Study material »

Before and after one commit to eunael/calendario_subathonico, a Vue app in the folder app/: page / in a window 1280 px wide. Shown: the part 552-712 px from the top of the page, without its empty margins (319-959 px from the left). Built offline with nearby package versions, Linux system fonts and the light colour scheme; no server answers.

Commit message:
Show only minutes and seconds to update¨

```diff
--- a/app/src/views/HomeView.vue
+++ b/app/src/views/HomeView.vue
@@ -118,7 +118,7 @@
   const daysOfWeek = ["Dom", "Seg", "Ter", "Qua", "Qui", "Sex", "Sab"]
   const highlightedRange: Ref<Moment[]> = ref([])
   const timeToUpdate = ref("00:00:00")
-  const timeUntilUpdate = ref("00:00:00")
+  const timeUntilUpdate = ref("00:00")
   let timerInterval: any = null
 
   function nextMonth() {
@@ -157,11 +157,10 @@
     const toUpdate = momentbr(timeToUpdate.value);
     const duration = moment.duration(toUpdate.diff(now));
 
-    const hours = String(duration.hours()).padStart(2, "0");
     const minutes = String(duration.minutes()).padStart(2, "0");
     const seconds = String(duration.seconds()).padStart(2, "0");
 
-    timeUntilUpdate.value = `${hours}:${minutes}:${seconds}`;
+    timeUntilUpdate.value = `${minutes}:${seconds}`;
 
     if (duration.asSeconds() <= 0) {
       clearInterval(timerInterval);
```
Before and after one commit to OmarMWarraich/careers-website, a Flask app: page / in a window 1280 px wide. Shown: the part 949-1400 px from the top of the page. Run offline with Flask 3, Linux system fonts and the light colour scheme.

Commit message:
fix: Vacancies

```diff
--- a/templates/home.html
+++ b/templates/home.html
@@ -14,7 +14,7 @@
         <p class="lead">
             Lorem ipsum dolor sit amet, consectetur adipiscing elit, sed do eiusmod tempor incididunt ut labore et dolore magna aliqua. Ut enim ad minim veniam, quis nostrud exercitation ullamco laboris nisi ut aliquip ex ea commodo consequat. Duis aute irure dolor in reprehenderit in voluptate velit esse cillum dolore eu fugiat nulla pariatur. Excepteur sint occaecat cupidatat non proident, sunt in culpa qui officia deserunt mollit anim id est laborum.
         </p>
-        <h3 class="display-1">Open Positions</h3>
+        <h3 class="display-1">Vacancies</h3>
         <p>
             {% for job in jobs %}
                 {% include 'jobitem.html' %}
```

What is being asked » Whichever lines of the material hold the word "const", find and copy them.

Written solution »
   const daysOfWeek = ["Dom", "Seg", "Ter", "Qua", "Qui", "Sex", "Sab"]
   const highlightedRange: Ref<Moment[]> = ref([])
   const timeToUpdate = ref("00:00:00")
-  const timeUntilUpdate = ref("00:00:00")
+  const timeUntilUpdate = ref("00:00")
     const toUpdate = momentbr(timeToUpdate.value);
     const duration = moment.duration(toUpdate.diff(now));
-    const hours = String(duration.hours()).padStart(2, "0");
     const minutes = String(duration.minutes()).padStart(2, "0");
     const seconds = String(duration.seconds()).padStart(2, "0");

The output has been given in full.